YOUR INSTRUCTIONS
If a line in the entries below contains "this", copy it.
-----
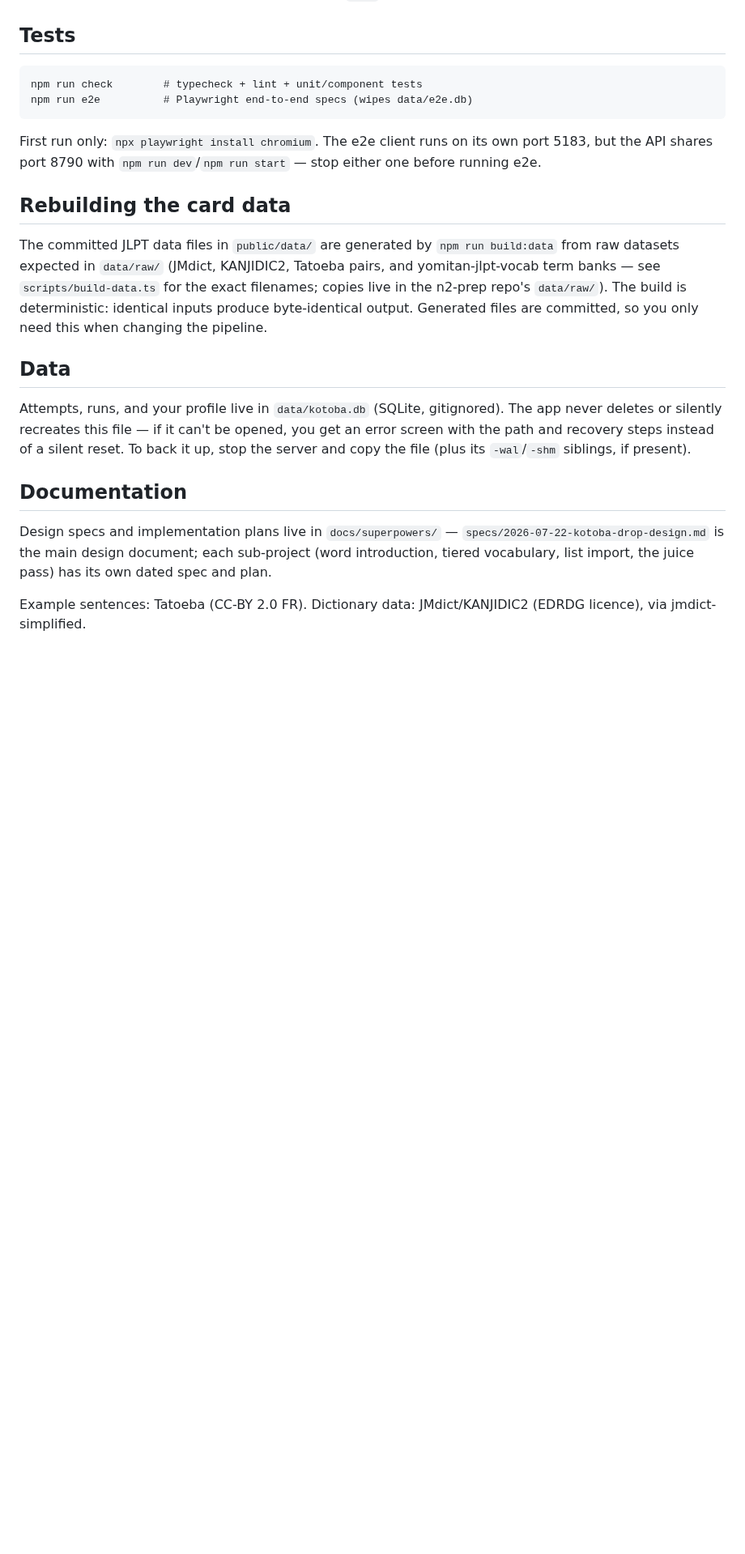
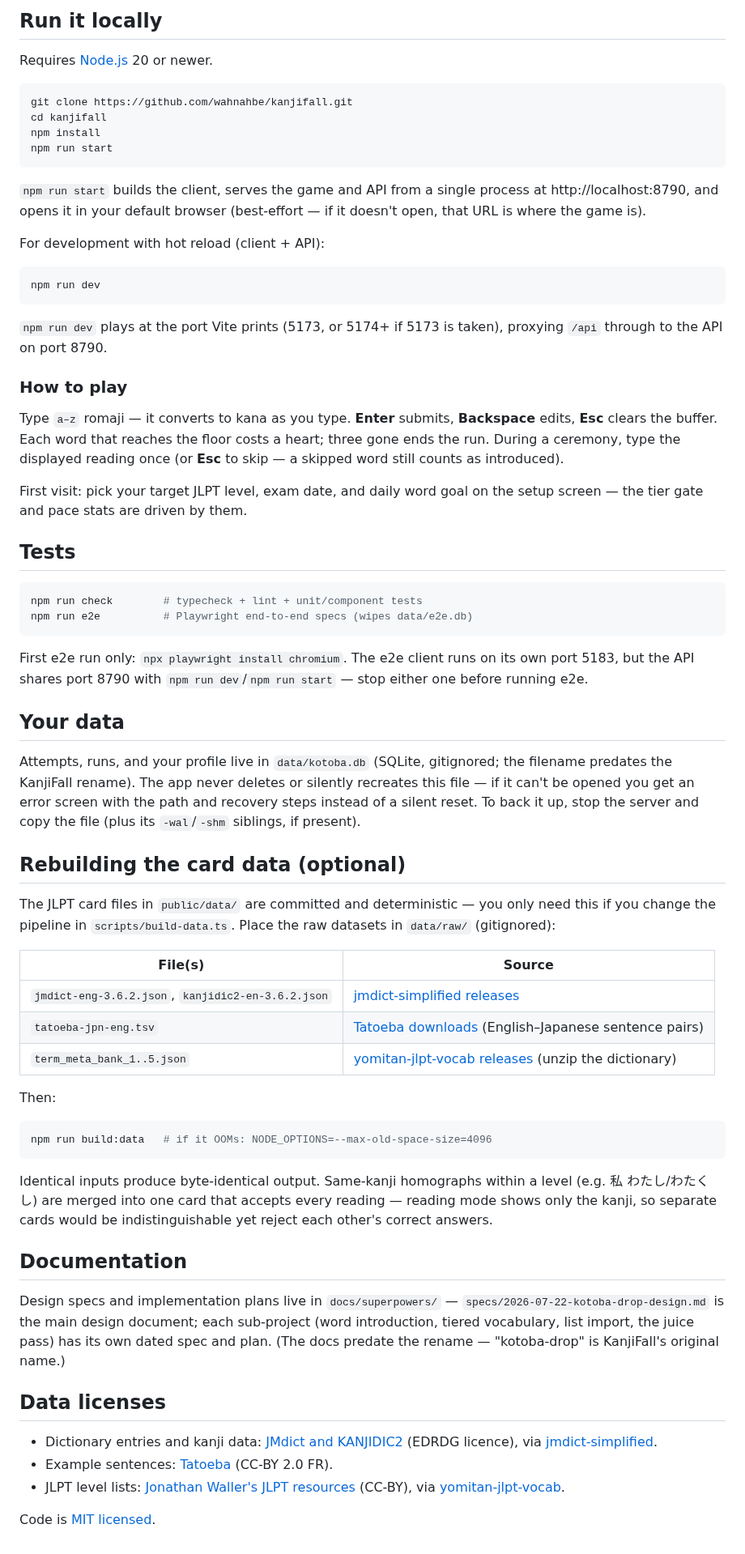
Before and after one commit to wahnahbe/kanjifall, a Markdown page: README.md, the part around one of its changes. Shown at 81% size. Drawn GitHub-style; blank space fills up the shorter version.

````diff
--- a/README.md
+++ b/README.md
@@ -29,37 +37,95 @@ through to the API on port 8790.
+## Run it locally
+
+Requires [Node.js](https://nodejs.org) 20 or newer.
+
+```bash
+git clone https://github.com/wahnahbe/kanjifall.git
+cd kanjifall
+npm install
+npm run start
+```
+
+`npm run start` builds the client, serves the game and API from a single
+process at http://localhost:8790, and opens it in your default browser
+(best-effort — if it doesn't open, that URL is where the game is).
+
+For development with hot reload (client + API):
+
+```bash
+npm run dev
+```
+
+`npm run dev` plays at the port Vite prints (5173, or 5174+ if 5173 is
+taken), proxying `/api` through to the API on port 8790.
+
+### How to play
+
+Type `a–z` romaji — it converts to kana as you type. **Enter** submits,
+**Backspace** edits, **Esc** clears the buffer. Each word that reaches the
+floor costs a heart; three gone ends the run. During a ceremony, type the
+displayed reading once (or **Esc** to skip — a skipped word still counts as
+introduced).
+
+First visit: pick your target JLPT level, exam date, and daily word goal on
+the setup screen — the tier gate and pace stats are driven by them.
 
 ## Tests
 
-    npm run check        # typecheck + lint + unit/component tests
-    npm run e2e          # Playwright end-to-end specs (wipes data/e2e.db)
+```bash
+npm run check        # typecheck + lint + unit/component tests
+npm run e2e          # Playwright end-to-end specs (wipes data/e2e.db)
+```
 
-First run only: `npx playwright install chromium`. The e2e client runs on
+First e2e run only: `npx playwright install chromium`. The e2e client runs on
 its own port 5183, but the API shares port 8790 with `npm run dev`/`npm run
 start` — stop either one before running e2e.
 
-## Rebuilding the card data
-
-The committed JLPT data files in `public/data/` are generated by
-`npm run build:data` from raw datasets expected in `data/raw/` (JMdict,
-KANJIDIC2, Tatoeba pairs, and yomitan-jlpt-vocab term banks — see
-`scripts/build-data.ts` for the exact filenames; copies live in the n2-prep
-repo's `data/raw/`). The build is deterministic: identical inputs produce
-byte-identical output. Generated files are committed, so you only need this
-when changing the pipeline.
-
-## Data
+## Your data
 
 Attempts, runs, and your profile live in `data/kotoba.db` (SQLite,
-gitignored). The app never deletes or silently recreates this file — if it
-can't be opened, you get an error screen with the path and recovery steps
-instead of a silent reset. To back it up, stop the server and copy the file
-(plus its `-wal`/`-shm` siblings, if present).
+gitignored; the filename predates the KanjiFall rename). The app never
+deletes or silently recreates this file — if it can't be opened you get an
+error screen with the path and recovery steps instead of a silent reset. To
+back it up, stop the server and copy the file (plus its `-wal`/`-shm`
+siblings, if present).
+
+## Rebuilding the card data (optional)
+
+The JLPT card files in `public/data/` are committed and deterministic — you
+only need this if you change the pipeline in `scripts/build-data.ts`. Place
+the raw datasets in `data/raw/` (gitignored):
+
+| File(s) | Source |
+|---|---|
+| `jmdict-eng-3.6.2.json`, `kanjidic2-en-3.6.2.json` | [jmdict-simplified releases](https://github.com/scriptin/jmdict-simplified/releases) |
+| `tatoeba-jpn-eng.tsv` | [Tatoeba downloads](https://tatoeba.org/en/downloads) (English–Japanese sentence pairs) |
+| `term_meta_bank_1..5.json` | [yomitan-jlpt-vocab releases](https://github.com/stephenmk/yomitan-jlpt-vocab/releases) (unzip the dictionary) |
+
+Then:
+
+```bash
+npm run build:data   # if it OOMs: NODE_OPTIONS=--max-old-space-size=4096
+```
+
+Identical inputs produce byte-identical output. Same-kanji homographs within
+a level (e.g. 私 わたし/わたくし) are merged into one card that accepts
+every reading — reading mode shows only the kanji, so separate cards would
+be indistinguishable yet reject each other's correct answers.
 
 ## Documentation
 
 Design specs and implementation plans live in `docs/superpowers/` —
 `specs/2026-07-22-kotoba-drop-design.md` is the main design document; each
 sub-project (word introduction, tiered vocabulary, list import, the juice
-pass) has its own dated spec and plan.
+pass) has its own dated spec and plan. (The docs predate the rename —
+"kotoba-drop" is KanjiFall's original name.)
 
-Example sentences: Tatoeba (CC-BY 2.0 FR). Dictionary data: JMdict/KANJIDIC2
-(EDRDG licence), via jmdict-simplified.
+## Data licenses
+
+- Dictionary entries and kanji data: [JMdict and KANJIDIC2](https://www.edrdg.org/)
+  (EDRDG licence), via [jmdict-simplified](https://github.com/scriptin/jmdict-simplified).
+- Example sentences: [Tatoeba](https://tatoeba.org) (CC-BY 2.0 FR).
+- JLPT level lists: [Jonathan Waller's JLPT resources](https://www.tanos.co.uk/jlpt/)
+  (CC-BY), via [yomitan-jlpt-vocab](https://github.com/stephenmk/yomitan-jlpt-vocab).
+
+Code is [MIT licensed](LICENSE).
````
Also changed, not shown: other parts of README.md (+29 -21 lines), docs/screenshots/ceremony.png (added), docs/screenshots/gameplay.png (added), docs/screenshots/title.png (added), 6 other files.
-----
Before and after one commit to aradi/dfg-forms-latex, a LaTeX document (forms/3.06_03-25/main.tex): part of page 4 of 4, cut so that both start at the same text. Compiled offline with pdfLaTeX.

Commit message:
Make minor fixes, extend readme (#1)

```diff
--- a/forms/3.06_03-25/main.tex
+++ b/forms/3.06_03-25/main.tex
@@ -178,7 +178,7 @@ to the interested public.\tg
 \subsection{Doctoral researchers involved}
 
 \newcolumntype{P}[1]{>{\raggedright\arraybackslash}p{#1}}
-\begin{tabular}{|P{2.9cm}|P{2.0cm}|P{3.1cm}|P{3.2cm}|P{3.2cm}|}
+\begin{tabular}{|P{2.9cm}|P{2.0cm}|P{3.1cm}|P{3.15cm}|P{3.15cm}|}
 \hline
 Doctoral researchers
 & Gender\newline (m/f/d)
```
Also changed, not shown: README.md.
-----
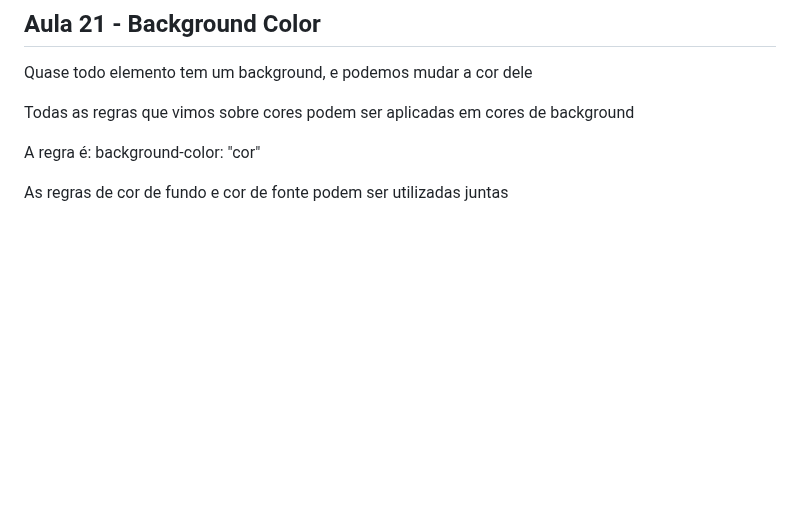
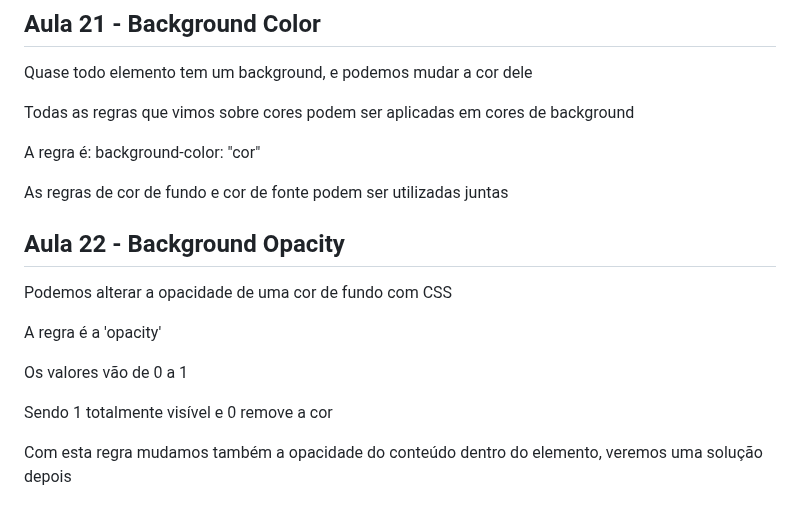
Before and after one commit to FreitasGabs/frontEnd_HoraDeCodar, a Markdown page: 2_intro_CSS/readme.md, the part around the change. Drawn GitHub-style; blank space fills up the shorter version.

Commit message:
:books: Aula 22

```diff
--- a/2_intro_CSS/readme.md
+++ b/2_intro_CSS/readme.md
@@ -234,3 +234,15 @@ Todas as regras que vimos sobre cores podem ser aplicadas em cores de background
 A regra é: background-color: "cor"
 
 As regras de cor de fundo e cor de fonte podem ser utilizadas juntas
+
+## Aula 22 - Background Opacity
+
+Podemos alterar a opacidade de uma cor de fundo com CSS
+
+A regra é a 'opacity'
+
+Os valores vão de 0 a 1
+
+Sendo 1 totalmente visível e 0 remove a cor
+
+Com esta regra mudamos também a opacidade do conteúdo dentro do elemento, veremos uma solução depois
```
-----
SOLVED EXERCISE
-byte-identical output. Generated files are committed, so you only need this
-gitignored). The app never deletes or silently recreates this file — if it
+deletes or silently recreates this file — if it can't be opened you get an
+only need this if you change the pipeline in `scripts/build-data.ts`. Place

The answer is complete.